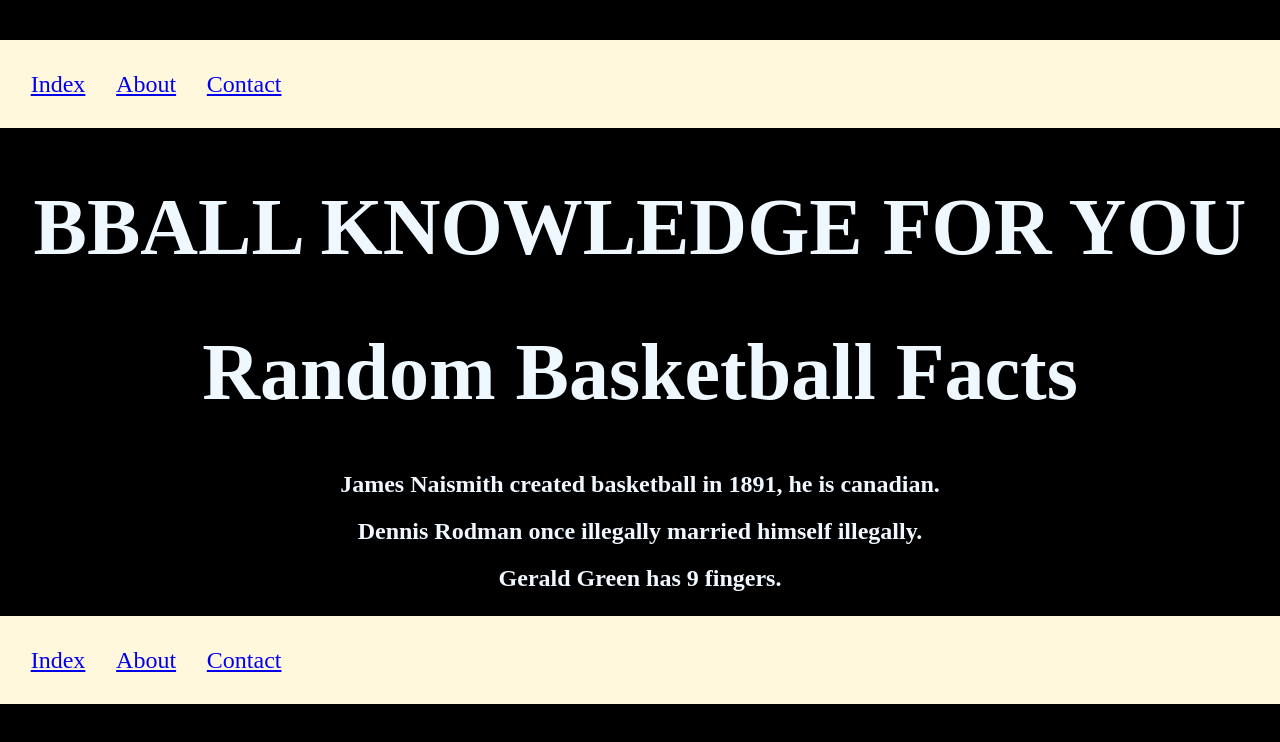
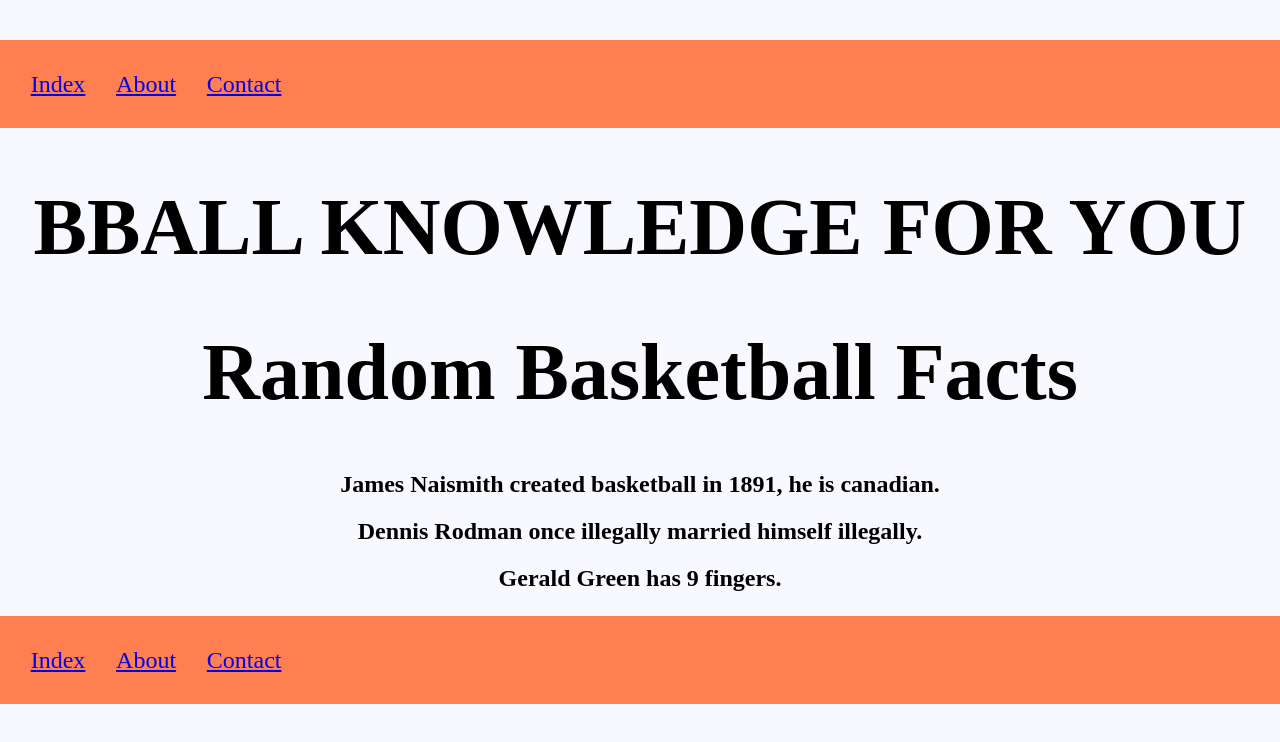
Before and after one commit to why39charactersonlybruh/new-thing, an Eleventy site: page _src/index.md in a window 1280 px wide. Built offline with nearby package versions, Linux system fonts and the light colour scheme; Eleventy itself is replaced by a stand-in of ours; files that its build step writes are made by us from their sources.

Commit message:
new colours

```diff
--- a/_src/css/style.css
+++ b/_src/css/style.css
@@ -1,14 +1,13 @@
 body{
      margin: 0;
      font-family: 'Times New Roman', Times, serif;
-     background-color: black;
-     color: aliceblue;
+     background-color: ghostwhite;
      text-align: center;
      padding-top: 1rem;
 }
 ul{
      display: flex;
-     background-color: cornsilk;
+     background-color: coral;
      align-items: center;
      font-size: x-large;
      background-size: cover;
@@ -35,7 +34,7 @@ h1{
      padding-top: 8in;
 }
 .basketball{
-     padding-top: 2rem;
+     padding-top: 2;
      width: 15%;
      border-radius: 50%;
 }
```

# # # #

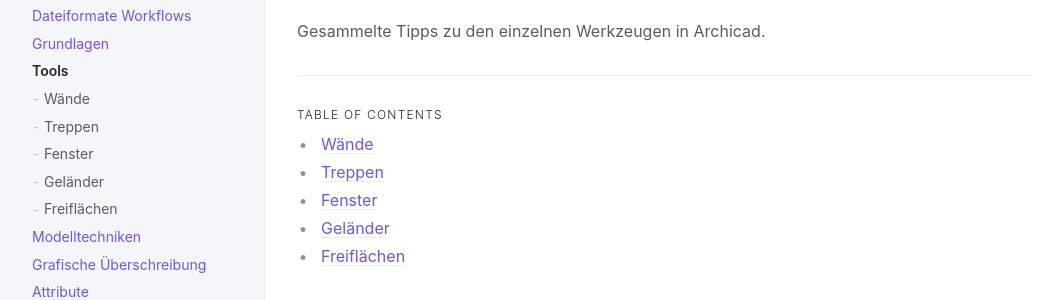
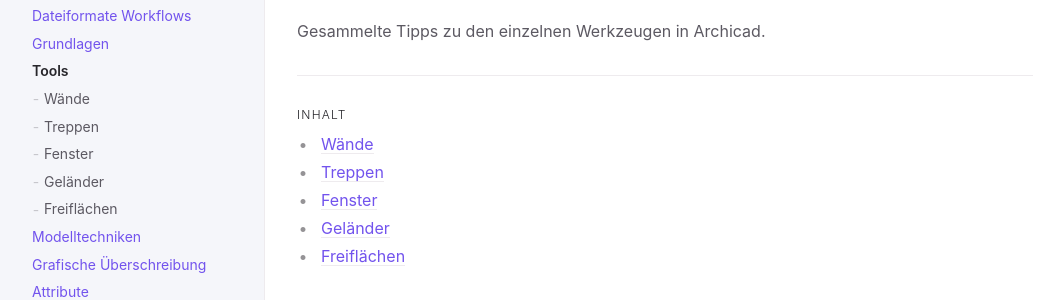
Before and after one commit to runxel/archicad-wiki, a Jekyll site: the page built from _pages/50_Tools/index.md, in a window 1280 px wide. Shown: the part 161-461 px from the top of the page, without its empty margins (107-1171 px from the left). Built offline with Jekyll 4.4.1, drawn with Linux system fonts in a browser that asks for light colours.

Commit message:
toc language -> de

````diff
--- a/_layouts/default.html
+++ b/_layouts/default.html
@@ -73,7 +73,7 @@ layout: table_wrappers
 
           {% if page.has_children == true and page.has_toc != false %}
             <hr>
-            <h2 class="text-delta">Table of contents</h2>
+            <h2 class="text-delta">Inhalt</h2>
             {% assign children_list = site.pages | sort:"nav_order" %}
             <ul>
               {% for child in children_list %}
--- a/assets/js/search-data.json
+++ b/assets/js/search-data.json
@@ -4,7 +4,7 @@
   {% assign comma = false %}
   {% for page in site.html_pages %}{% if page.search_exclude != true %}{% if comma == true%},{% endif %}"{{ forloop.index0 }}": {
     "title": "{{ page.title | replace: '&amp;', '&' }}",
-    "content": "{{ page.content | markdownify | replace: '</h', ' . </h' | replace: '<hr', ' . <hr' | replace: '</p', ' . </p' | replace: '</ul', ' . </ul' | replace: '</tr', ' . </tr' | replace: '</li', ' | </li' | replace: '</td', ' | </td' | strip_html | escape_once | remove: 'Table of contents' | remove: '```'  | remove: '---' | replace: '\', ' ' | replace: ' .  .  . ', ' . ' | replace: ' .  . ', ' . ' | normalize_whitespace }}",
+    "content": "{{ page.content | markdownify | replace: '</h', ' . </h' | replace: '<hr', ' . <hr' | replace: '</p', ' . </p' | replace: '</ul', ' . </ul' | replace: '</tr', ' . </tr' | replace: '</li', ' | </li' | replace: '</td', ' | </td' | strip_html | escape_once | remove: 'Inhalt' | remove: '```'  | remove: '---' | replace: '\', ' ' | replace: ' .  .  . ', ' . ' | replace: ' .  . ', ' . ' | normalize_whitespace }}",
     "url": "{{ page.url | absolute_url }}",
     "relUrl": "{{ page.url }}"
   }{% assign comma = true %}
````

# # # #

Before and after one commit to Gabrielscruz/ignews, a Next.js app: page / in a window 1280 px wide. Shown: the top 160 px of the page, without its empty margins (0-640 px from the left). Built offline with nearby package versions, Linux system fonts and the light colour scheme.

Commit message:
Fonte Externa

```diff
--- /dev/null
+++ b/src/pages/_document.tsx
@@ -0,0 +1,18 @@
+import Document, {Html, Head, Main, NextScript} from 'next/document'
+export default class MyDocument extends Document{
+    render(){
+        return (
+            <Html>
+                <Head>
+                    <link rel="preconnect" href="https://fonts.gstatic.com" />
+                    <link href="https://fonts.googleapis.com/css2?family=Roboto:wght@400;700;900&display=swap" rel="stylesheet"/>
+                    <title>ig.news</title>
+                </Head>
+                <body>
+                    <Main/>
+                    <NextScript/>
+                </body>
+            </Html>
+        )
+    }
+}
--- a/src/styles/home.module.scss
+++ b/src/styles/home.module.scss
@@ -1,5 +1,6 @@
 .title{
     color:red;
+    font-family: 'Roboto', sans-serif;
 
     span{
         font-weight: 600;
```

# # # #

WHAT THE EXERCISE ASKS
Each line above that has the word "default" should be copied.

EXERCISE SOLUTION
--- a/_layouts/default.html
+++ b/_layouts/default.html
+export default class MyDocument extends Document{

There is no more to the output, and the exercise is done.